This year, after a number of Spartan obstacle races, Lee wanted to step things up for 2016 with something that would make people say, “Holy crap! I would never do that!”
“Otherwise,” Lee said, “it doesn’t grab people’s attention.”
Lee factored in his fear of heights and thought, hmm … let’s climb a mountain.
So this year’s crazy challenge is to climb Mount Baker in Seattle, said Lee.
Mount Baker is an ‘active glaciated andesitic stratovolcano,’ part of the Cascade Volcanic Arc, and the third highest peak in the state of Washington at 10,781 feet.
In preparation, Lee trained on “how not to die,” as he put it, and he will be joined by two other mates when they begin the climb on Thursday, July 16.
“Like everyone, I need a goal of something to motivate me,” said Lee. He still gets up at 5:00 am to train and workout every morning. “When you’re getting up at 5:00 am, it’s good to have that goal of, holy crap, I have to climb a mountain in two weeks!”
BoomerangFit is now ten boomers strong. If you’re interested in learning more about the group that does “survivable, crazy, but not stupid” challenges all to keep themselves strong against the threat of Alzheimer’s while raising money for a cure, visit www.boomerangfit.com.

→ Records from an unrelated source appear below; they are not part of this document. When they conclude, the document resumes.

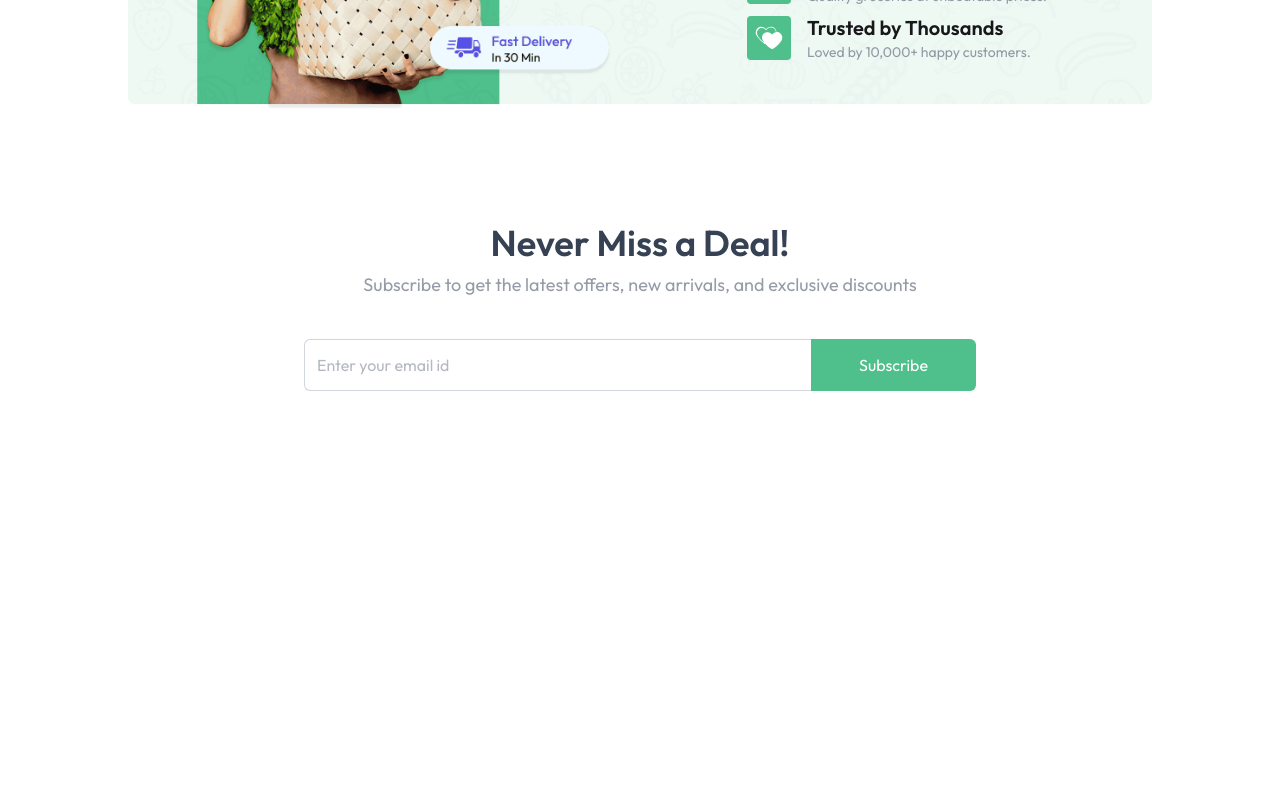
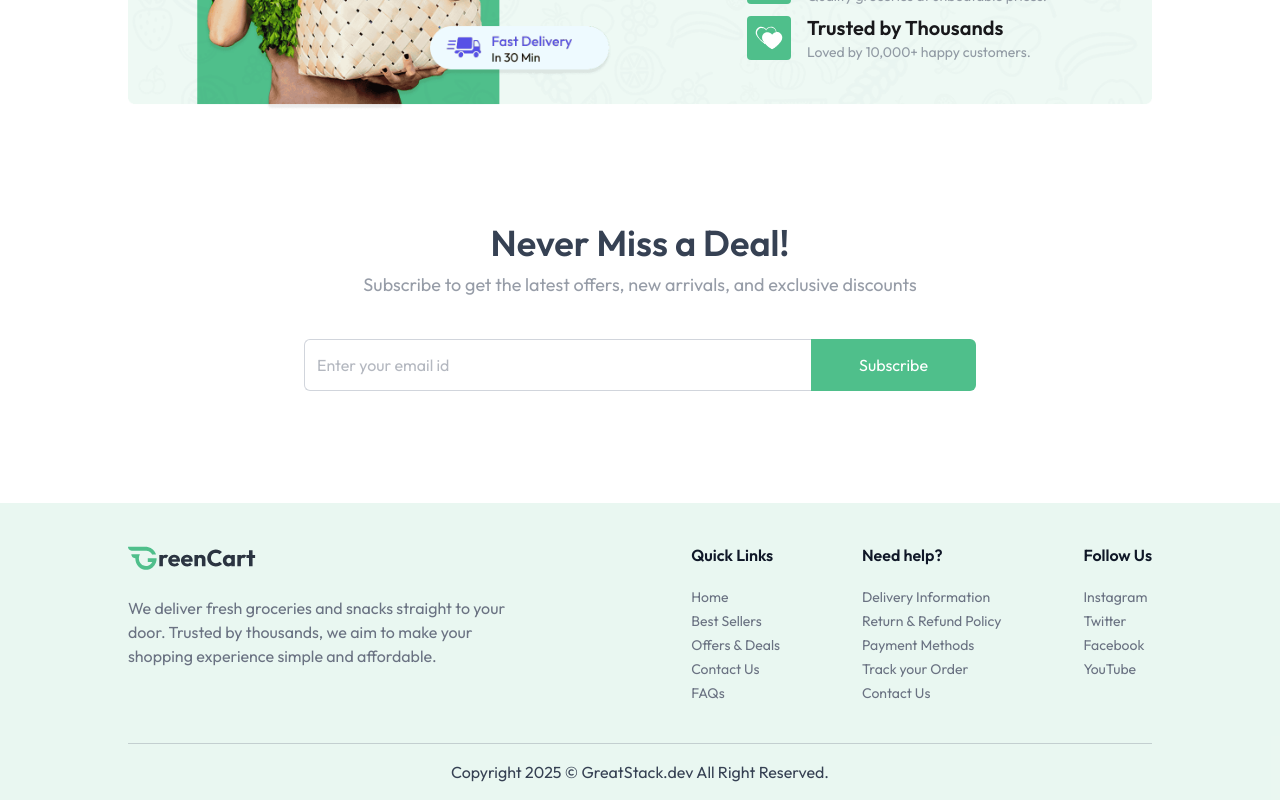
Before and after one commit to alaminjim/Grocery_Delivery, a React (Vite) app in the folder Grocery Delivery/grocery-shop-client/: page / in a window 1280 px wide. Shown: the part 1551-2351 px from the top of the page. Before the commit the page ends 2054 px from the top, so only its background shows below. Built offline with nearby package versions, Linux system fonts and the light colour scheme.

Commit message:
added footer section

```diff
--- /dev/null
+++ b/Grocery Delivery/grocery-shop-client/src/Components/Footer.jsx
@@ -0,0 +1,46 @@
+import { assets, footerLinks } from "../../public/images/assets";
+
+const Footer = () => {
+  return (
+    <div className="px-6 md:px-16 lg:px-24 xl:px-32 mt-24 bg-[#4fbf8b1f]">
+      <div className="flex flex-col md:flex-row items-start justify-between gap-10 py-10 border-b border-gray-500/30 text-gray-500">
+        <div>
+          <img
+            className="w-34 md:w-32"
+            src={assets.logo}
+            alt="dummyLogoColored"
+          />
+          <p className="max-w-[410px] mt-6">
+            We deliver fresh groceries and snacks straight to your door. Trusted
+            by thousands, we aim to make your shopping experience simple and
+            affordable.
+          </p>
+        </div>
+        <div className="flex flex-wrap justify-between w-full md:w-[45%] gap-5">
+          {footerLinks.map((section, index) => (
+            <div key={index}>
+              <h3 className="font-semibold text-base text-gray-900 md:mb-5 mb-2">
+                {section?.title}
+              </h3>
+              <ul className="text-sm space-y-1">
+                {section?.links?.map((link, i) => (
+                  <li key={i}>
+                    <a href={link.url} className="hover:underline transition">
+                      {link.text}
+                    </a>
+                  </li>
+                ))}
+              </ul>
+            </div>
+          ))}
+        </div>
+      </div>
+      <p className="py-4 text-center text-sm md:text-base text-gray-700">
+        Copyright {new Date().getFullYear()} © GreatStack.dev All Right
+        Reserved.
+      </p>
+    </div>
+  );
+};
+
+export default Footer;
--- a/Grocery Delivery/grocery-shop-client/src/Layouts/Layouts.jsx
+++ b/Grocery Delivery/grocery-shop-client/src/Layouts/Layouts.jsx
@@ -1,11 +1,15 @@
 import { Outlet } from "react-router-dom";
 import NavBar from "../Components/NavBar";
+import Footer from "../Components/Footer";
 
 const Layouts = () => {
   return (
     <div>
       <NavBar></NavBar>
-      <Outlet></Outlet>
+      <div>
+        <Outlet></Outlet>
+      </div>
+      <Footer></Footer>
     </div>
   );
 };
```
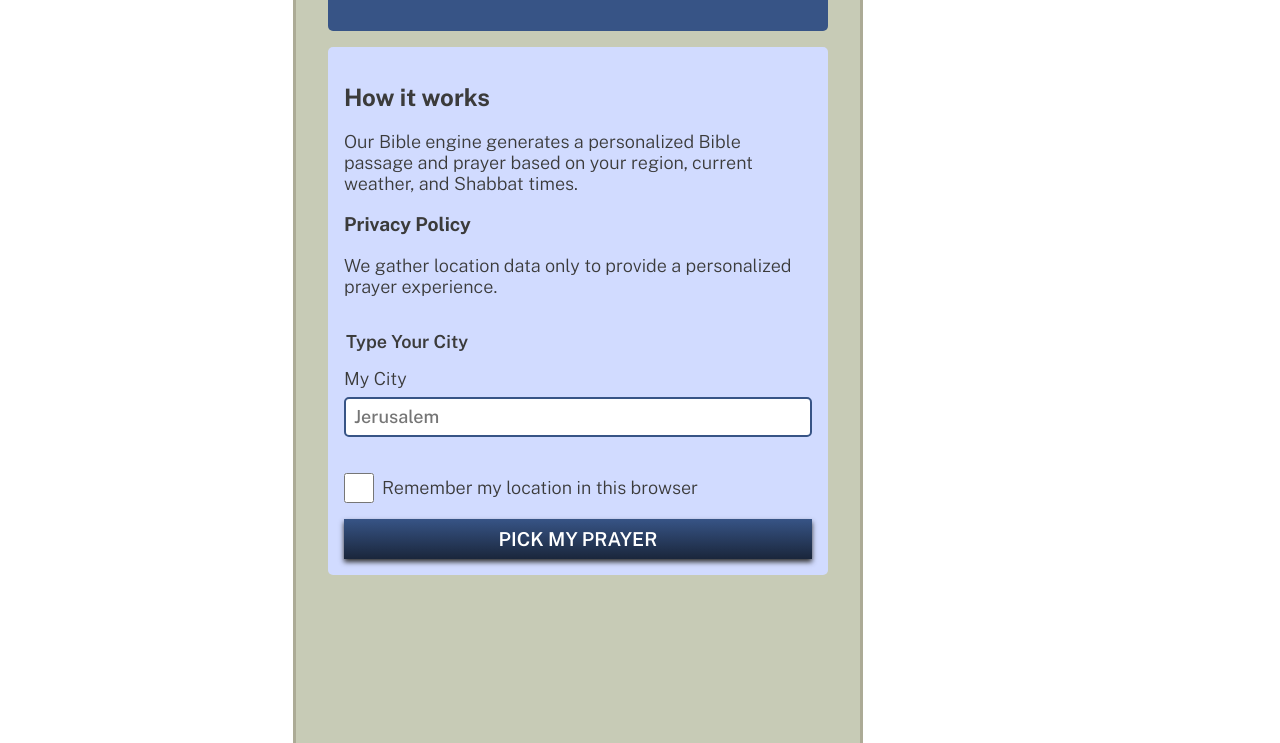
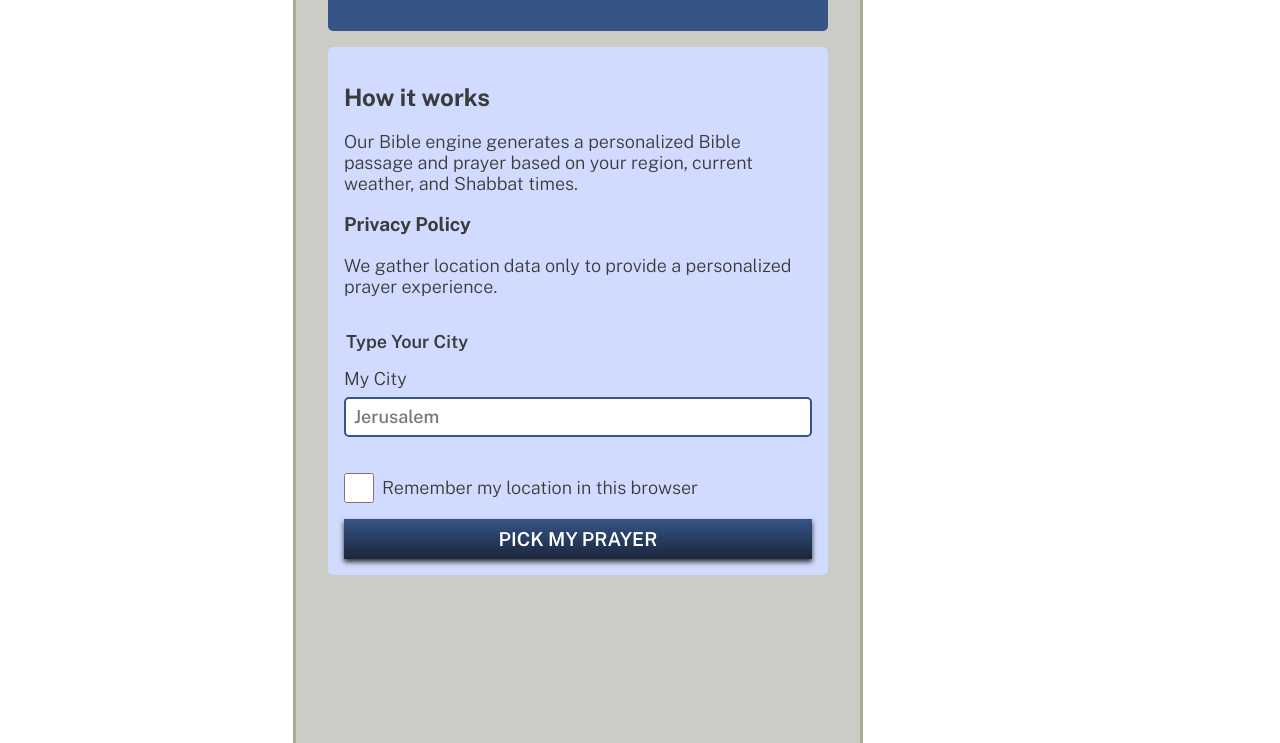
Before and after one commit to wesl2400-miun/dailybread, a website built with Vite: page index.html in a window 1280 px wide. Shown: the part 479-1222 px from the top of the page. Built offline with nearby package versions, Linux system fonts and the light colour scheme.

Commit message:
Testing colors

```diff
--- a/src/ui/scss/_colors.scss
+++ b/src/ui/scss/_colors.scss
@@ -1,7 +1,7 @@
 
 $brand-primary: #375486;
-$brand-primary-variant: #c7cbb6;
-$brand-secondary: #e9e9d8;
+$brand-primary-variant: #cbccc5;
+$brand-secondary: #e7e7de;
 $brand-secondary-variant: #1A263B;
 $brand-accent: #acab96;
 $brand-text-dark: #3B3B3B;
```
Also changed, not shown: src/ui/css/root.css.
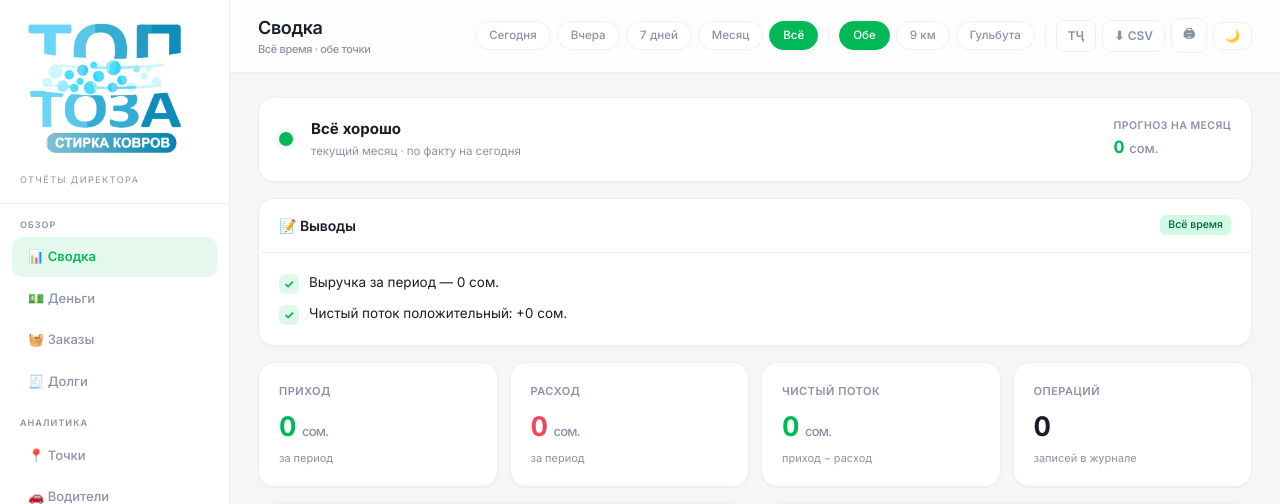
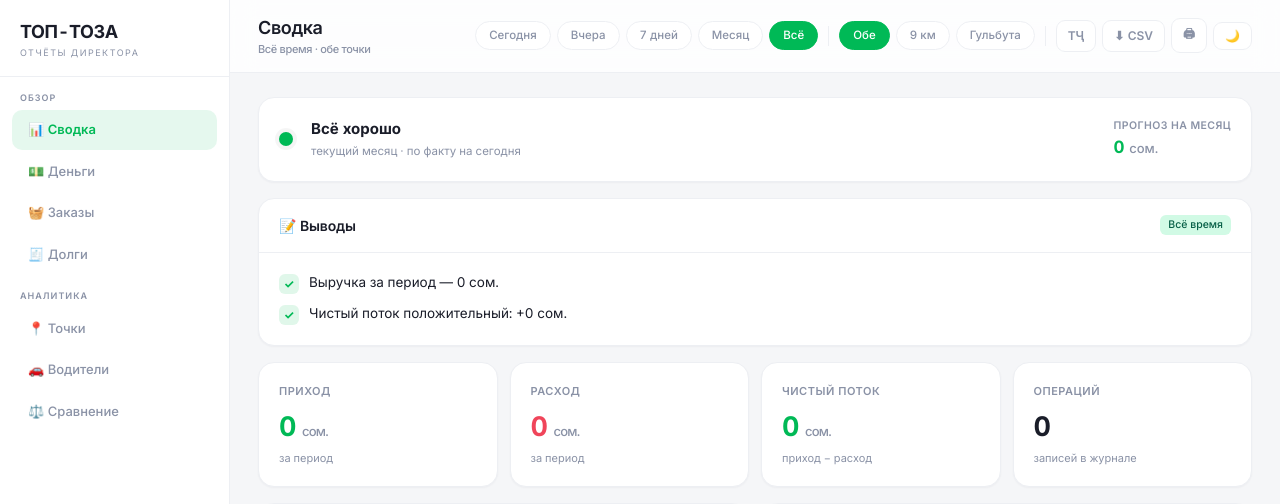
Before and after one commit to dima2029/toptoza-bot, a Flask app: page / in a window 1280 px wide. Shown: the top 504 px of the page. Run offline with Flask 3, Linux system fonts and the light colour scheme; the visitor is signed in with stand-in values (Sample User, id 1); data that the repository does not hold is empty.

Commit message:
style: убрать логотип из сайдбара (оставить текстовый заголовок); лого остаётся на входе
Co-Authored-By: Claude Opus 4.8 <noreply@anthropic.com>

```diff
--- a/templates/dashboard.html
+++ b/templates/dashboard.html
@@ -26,9 +26,8 @@
 <div class="app">
   <div class="nav-overlay" onclick="document.body.classList.remove('nav-open')"></div>
   <aside class="sidebar">
-    <div class="sidebar-logo" style="flex-direction:column;align-items:flex-start;gap:6px">
-      <img src="{{ url_for('static', filename='logo.png') }}" alt="ТОП-ТОЗА" style="max-width:175px;width:100%;height:auto">
-      <div class="brand-sub">{{ t('Отчёты директора') }}</div>
+    <div class="sidebar-logo">
+      <div><div class="brand">ТОП-ТОЗА</div><div class="brand-sub">{{ t('Отчёты директора') }}</div></div>
     </div>
     <div class="nav-section">{{ t('Обзор') }}</div>
     {{ nlink('summary','📊','Сводка') }}
```
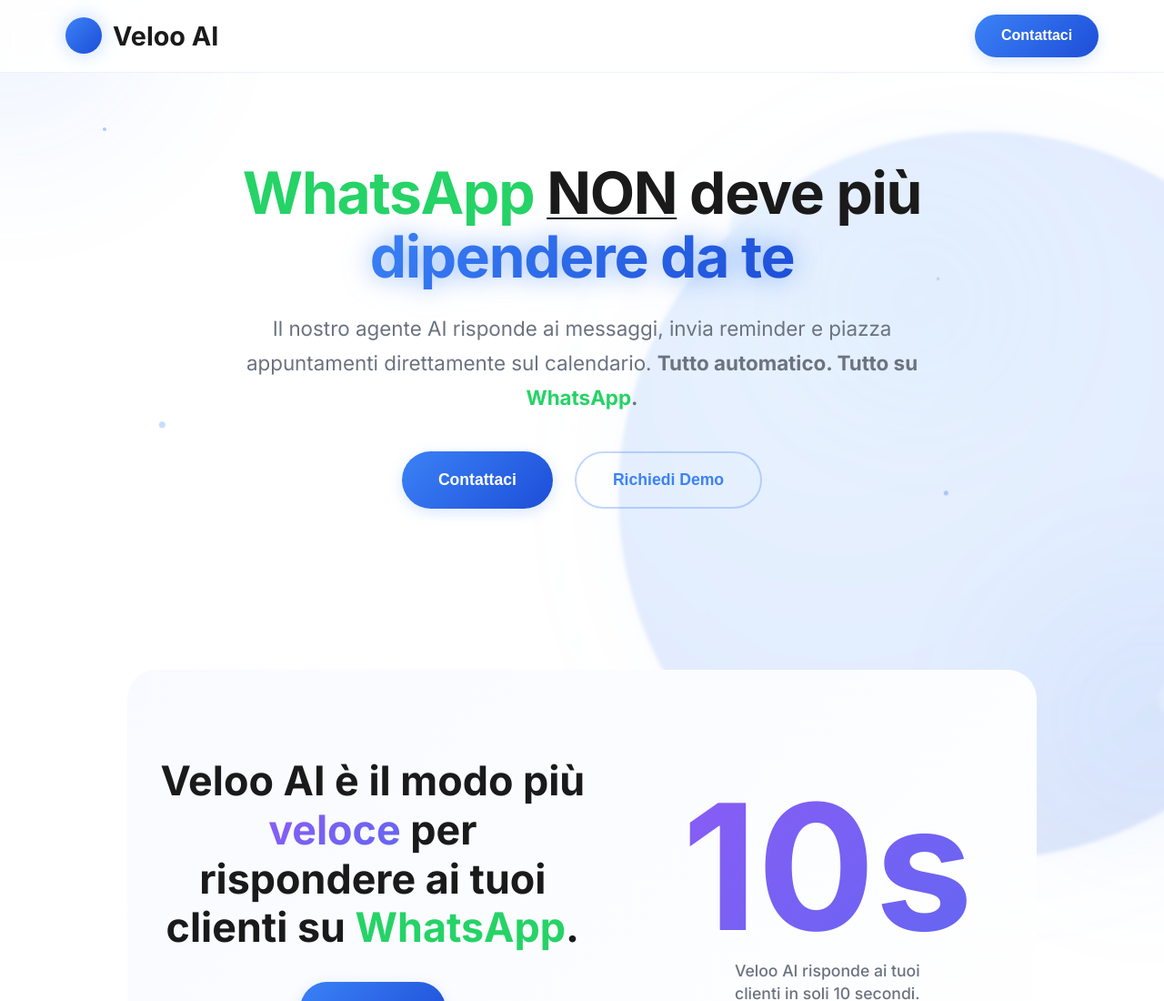
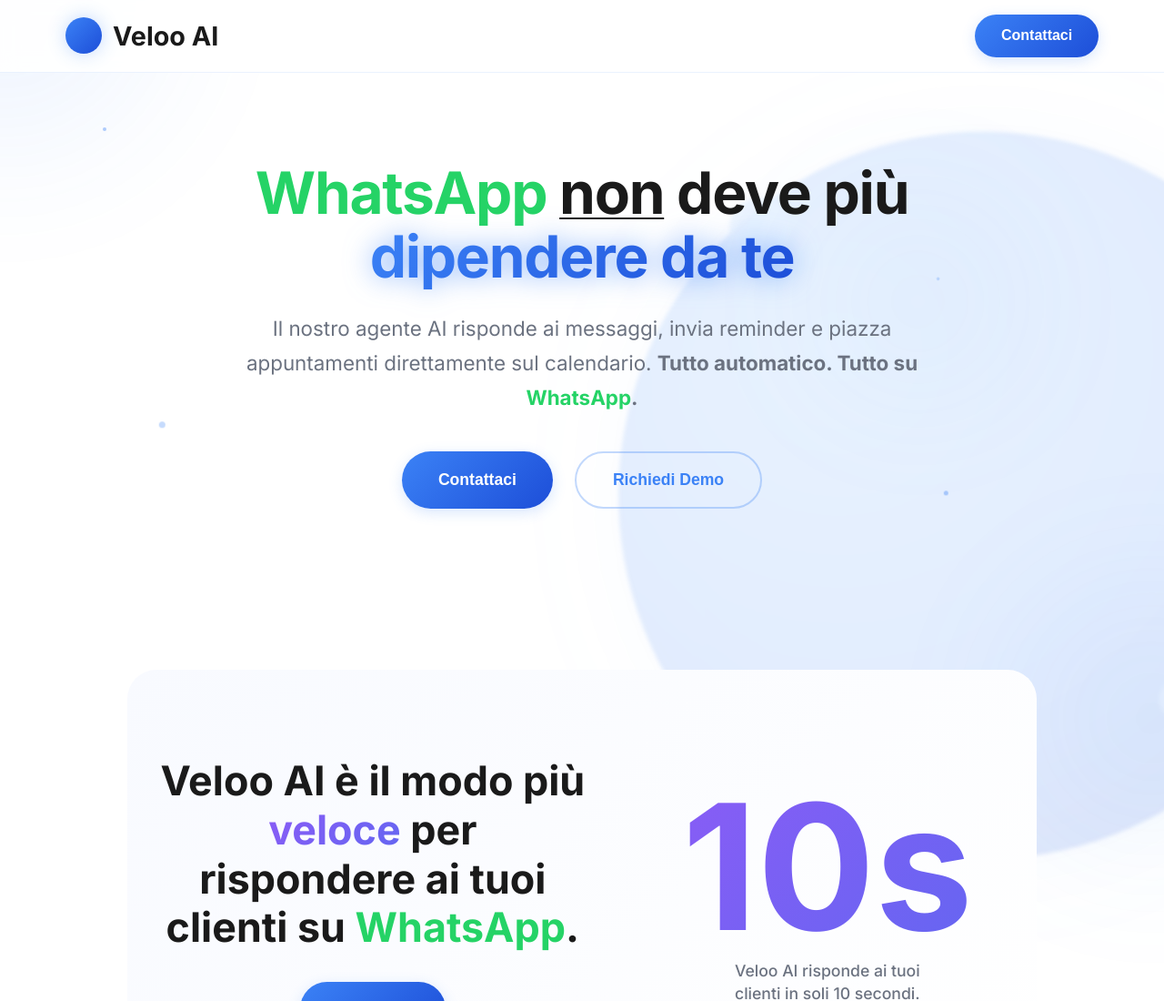
Before and after one commit to fracescomar/veloo-ai, a website: page index.html in a window 1280 px wide. Shown: the top 1100 px of the page at 91% size. Drawn offline with nearby package versions, Linux system fonts and the light colour scheme.

Commit message:
Cambiato NON in non minuscolo mantenendo la sottolineatura

```diff
--- a/index.html
+++ b/index.html
@@ -22,7 +22,7 @@
         <main class="main-content">
             <div class="hero-section">
                 <h1 class="hero-title">
-                    <span class="whatsapp-brand">WhatsApp</span> <span class="highlight-no">NON</span> deve più <span class="highlight">dipendere da te</span>
+                    <span class="whatsapp-brand">WhatsApp</span> <span class="highlight-no">non</span> deve più <span class="highlight">dipendere da te</span>
                 </h1>
 
                 <p class="hero-subtitle">
```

To support Lee’s Mount Baker challenge, you can donate online at www.curealz.org/heroes/team-boomerangfit.
“I got two kids in college, so I need to stay alive for a few years,” said Lee.
By Jean Perry